WHAT YOU HAVE TO DO »
When you have gone through the records below, state only how many lines include the word "disimpan".

(Source data)
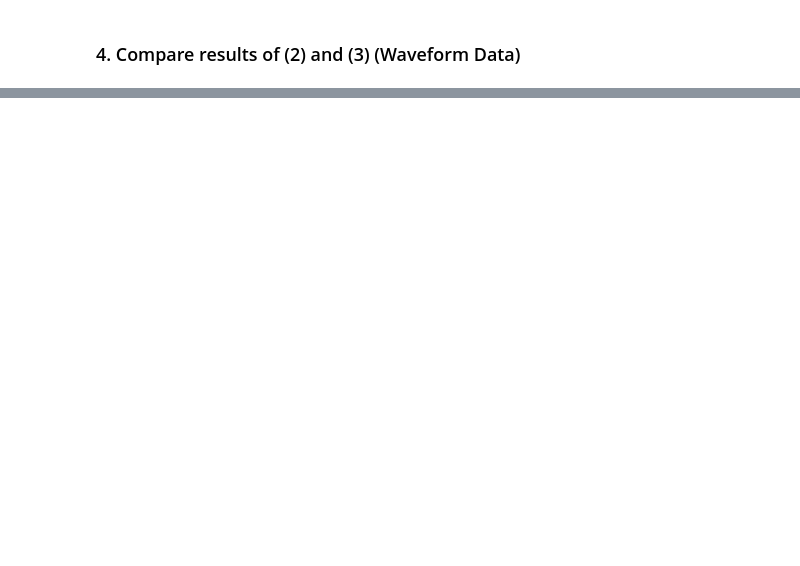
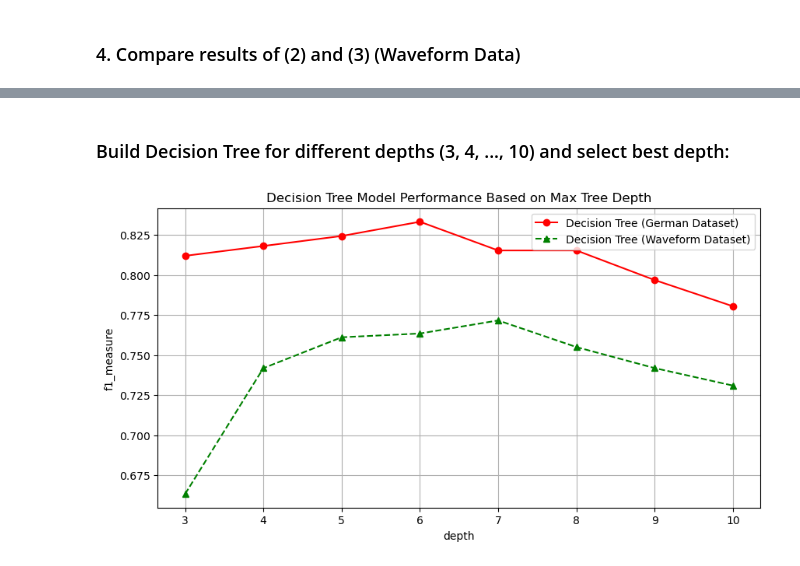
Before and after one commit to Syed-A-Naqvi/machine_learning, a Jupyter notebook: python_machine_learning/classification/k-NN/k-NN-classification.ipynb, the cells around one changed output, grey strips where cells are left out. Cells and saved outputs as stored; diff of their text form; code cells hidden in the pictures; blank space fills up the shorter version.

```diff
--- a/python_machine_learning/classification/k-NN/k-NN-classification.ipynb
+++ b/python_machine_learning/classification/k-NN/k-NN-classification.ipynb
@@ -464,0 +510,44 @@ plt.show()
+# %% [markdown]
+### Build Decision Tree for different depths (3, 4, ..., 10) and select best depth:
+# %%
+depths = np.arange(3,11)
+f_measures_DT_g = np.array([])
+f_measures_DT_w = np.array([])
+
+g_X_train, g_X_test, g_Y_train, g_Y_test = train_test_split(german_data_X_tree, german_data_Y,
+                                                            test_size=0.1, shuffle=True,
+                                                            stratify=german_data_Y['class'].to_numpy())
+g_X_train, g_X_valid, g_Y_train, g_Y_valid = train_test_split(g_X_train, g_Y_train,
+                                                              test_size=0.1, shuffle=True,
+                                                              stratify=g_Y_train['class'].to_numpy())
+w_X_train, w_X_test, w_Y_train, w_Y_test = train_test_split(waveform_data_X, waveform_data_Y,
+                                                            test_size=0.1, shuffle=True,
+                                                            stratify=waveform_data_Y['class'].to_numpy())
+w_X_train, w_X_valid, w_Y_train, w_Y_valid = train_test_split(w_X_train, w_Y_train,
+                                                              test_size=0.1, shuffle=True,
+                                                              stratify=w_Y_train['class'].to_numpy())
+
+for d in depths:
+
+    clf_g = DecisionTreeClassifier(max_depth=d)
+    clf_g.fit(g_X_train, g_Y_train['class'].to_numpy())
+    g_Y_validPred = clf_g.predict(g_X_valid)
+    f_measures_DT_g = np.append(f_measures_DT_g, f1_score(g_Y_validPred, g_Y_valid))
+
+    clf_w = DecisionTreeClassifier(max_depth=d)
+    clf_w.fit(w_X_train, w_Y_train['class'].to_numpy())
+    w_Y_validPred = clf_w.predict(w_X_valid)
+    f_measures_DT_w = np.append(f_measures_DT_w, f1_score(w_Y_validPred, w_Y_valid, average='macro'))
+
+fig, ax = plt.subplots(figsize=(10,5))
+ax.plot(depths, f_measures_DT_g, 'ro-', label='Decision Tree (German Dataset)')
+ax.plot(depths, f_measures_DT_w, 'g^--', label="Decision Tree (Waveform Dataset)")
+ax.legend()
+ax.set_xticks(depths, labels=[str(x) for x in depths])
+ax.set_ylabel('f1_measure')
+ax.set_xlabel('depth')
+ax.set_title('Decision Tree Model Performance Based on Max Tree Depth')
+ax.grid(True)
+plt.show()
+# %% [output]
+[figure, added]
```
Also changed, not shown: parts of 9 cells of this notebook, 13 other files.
--
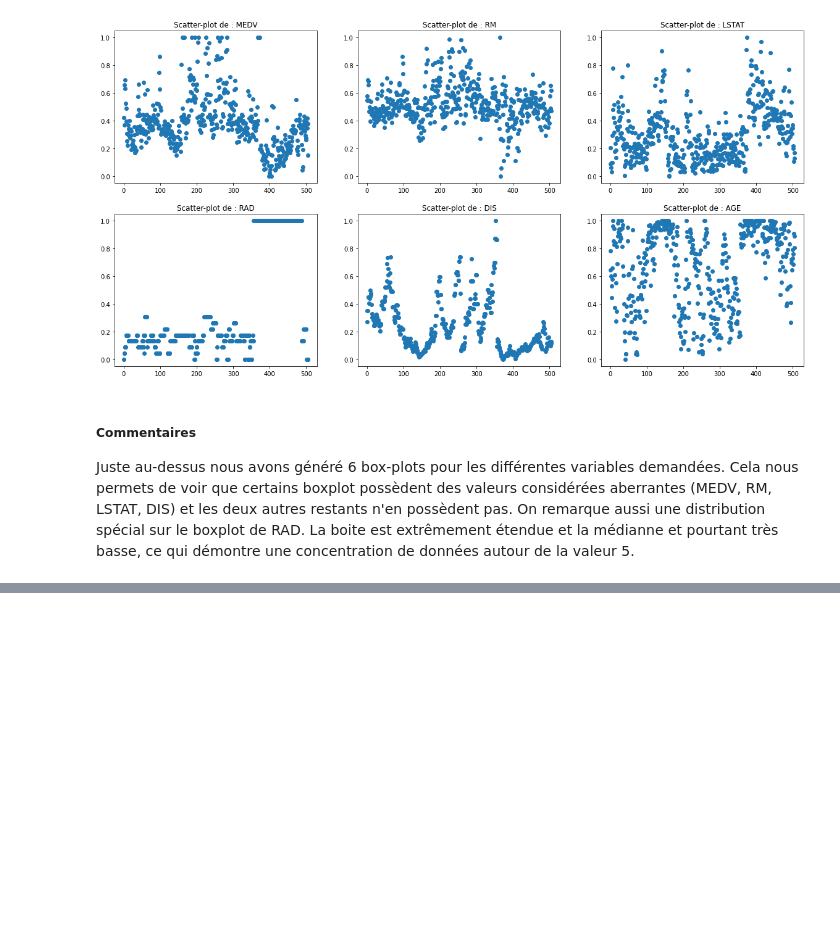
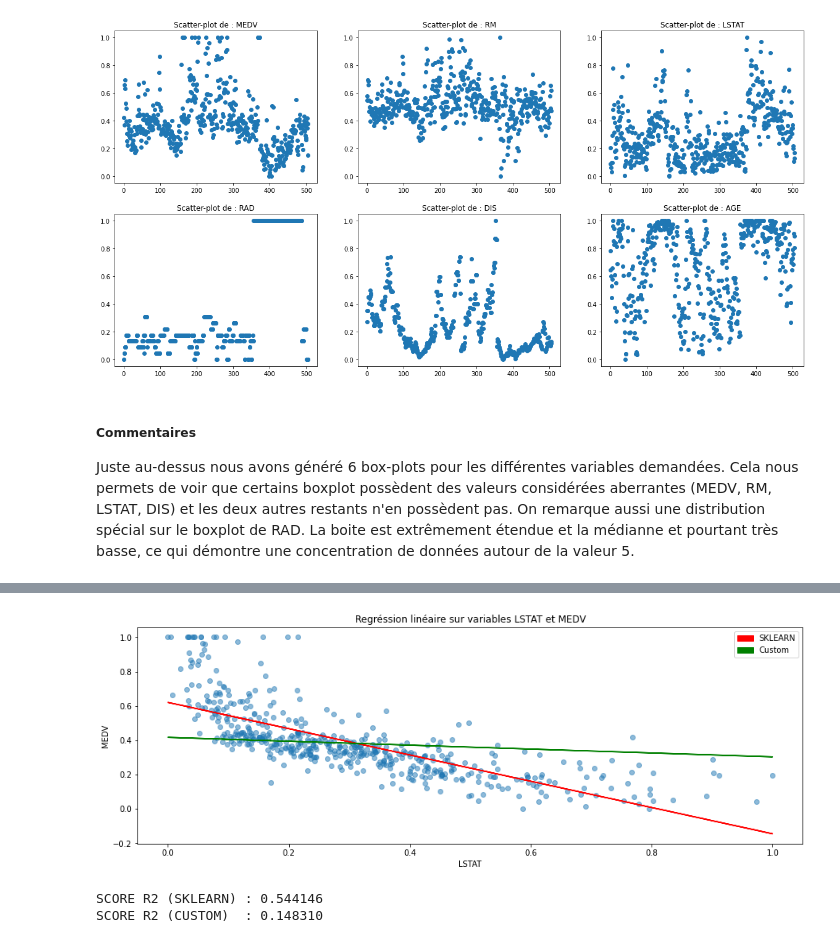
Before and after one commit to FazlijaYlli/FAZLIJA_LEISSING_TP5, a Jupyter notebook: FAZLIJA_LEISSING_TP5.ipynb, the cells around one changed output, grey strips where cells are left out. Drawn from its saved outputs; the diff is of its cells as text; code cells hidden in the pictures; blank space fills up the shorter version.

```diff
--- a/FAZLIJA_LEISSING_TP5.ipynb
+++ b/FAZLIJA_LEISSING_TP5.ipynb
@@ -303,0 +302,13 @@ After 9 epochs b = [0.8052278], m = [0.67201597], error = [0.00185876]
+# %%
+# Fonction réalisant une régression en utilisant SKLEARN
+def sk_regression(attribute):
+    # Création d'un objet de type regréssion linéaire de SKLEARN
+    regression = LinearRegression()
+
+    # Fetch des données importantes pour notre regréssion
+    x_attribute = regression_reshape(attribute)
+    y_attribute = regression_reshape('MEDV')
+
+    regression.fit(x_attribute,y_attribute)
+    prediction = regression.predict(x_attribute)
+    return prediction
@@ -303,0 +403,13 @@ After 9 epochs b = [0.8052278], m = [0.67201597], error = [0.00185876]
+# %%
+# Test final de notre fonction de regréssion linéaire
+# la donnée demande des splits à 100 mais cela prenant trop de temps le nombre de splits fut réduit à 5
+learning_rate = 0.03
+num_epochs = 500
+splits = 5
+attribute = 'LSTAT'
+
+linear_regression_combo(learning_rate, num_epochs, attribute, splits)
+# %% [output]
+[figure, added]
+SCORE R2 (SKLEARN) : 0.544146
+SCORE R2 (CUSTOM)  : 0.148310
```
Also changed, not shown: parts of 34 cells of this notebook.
--
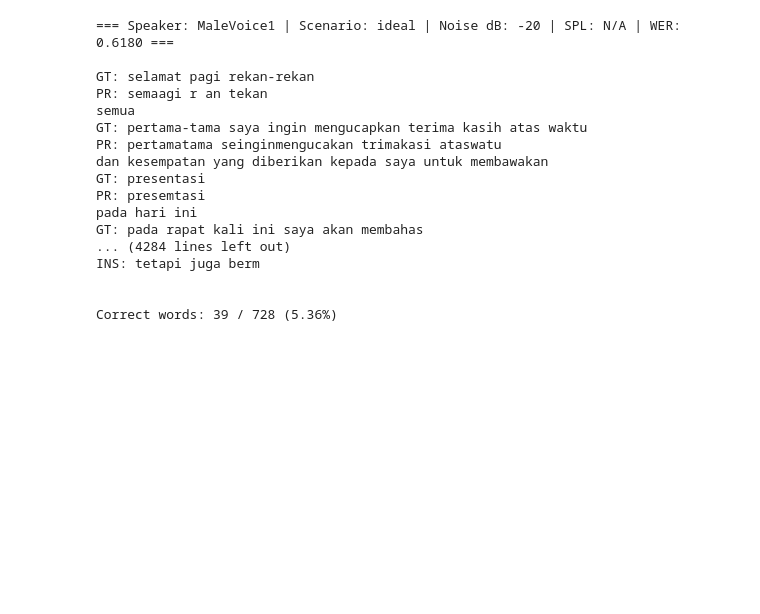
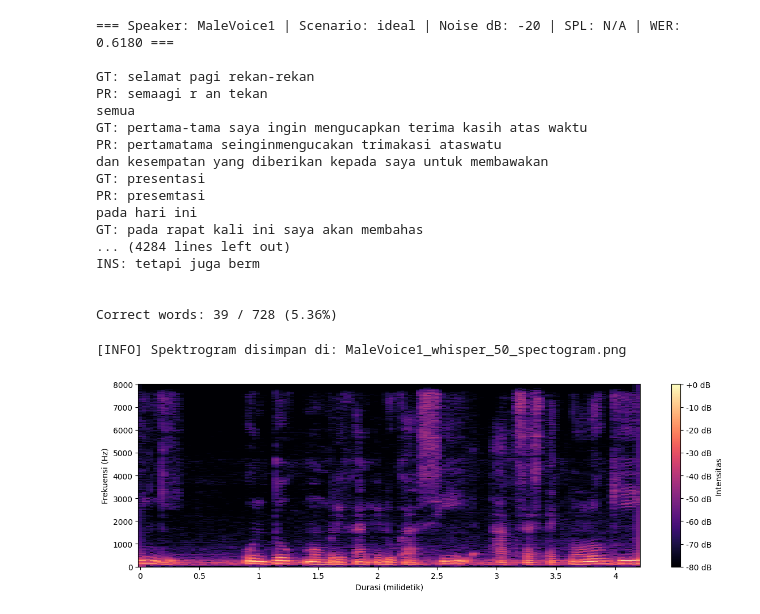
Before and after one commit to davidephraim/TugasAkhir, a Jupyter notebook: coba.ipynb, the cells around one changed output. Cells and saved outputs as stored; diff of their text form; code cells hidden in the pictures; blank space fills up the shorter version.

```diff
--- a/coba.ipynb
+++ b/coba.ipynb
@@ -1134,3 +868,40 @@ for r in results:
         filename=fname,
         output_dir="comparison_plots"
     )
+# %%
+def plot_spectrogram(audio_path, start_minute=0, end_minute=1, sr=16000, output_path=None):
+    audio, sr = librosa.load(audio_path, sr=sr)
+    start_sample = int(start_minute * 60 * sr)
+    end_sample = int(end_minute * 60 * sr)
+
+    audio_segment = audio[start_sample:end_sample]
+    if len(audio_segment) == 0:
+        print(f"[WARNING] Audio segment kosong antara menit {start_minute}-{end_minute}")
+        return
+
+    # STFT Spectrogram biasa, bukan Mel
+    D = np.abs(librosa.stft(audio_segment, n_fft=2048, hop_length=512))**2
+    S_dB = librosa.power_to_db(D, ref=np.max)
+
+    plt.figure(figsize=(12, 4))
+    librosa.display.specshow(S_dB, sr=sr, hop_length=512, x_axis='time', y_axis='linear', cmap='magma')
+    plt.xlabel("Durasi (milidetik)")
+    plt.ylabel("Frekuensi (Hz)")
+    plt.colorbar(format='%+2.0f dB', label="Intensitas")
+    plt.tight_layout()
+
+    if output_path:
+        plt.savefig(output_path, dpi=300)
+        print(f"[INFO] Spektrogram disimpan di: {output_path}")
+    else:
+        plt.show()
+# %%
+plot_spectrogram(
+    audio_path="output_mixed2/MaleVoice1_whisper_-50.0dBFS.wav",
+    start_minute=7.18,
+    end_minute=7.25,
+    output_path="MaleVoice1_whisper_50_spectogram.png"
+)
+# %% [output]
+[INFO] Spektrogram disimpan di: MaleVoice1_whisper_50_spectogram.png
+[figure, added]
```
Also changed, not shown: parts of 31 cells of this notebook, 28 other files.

ANSWER BELOW »
2